# Information supplied
• • • • •

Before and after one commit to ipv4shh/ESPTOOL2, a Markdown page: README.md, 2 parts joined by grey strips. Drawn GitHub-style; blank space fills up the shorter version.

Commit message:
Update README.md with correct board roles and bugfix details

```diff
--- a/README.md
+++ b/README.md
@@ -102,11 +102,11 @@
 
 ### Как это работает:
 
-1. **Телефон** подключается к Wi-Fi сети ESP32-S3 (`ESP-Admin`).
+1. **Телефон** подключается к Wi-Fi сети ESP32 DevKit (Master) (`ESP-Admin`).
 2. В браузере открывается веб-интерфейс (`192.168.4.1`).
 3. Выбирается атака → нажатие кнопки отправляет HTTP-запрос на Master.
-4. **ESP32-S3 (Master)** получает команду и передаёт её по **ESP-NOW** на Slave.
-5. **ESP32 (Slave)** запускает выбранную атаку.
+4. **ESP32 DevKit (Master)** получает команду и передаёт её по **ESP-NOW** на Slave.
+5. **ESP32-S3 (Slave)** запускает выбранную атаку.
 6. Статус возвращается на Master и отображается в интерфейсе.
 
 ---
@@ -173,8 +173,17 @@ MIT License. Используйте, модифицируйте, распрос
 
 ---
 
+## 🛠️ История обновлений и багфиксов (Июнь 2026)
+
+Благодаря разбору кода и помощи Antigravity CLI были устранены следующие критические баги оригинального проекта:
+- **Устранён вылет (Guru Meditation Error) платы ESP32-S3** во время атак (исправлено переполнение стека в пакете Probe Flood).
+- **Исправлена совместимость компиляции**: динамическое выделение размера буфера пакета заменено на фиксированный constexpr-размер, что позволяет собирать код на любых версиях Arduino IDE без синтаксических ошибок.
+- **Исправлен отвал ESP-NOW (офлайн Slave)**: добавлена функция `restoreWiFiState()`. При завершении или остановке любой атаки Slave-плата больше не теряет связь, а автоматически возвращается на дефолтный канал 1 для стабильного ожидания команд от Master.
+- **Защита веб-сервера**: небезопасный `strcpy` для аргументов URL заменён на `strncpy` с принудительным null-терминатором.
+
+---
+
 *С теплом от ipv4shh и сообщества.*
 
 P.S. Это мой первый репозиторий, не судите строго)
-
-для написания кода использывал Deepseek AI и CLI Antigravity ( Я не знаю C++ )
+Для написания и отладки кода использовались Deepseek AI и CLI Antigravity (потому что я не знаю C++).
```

• • • • •

Would you copy the whole listing exactly?

# Result for this task
Before and after one commit to ipv4shh/ESPTOOL2, a Markdown page: README.md, 2 parts joined by grey strips. Drawn GitHub-style; blank space fills up the shorter version.

Commit message:
Update README.md with correct board roles and bugfix details

```diff
--- a/README.md
+++ b/README.md
@@ -102,11 +102,11 @@
 
 ### Как это работает:
 
-1. **Телефон** подключается к Wi-Fi сети ESP32-S3 (`ESP-Admin`).
+1. **Телефон** подключается к Wi-Fi сети ESP32 DevKit (Master) (`ESP-Admin`).
 2. В браузере открывается веб-интерфейс (`192.168.4.1`).
 3. Выбирается атака → нажатие кнопки отправляет HTTP-запрос на Master.
-4. **ESP32-S3 (Master)** получает команду и передаёт её по **ESP-NOW** на Slave.
-5. **ESP32 (Slave)** запускает выбранную атаку.
+4. **ESP32 DevKit (Master)** получает команду и передаёт её по **ESP-NOW** на Slave.
+5. **ESP32-S3 (Slave)** запускает выбранную атаку.
 6. Статус возвращается на Master и отображается в интерфейсе.
 
 ---
@@ -173,8 +173,17 @@ MIT License. Используйте, модифицируйте, распрос
 
 ---
 
+## 🛠️ История обновлений и багфиксов (Июнь 2026)
+
+Благодаря разбору кода и помощи Antigravity CLI были устранены следующие критические баги оригинального проекта:
+- **Устранён вылет (Guru Meditation Error) платы ESP32-S3** во время атак (исправлено переполнение стека в пакете Probe Flood).
+- **Исправлена совместимость компиляции**: динамическое выделение размера буфера пакета заменено на фиксированный constexpr-размер, что позволяет собирать код на любых версиях Arduino IDE без синтаксических ошибок.
+- **Исправлен отвал ESP-NOW (офлайн Slave)**: добавлена функция `restoreWiFiState()`. При завершении или остановке любой атаки Slave-плата больше не теряет связь, а автоматически возвращается на дефолтный канал 1 для стабильного ожидания команд от Master.
+- **Защита веб-сервера**: небезопасный `strcpy` для аргументов URL заменён на `strncpy` с принудительным null-терминатором.
+
+---
+
 *С теплом от ipv4shh и сообщества.*
 
 P.S. Это мой первый репозиторий, не судите строго)
-
-для написания кода использывал Deepseek AI и CLI Antigravity ( Я не знаю C++ )
+Для написания и отладки кода использовались Deepseek AI и CLI Antigravity (потому что я не знаю C++).
```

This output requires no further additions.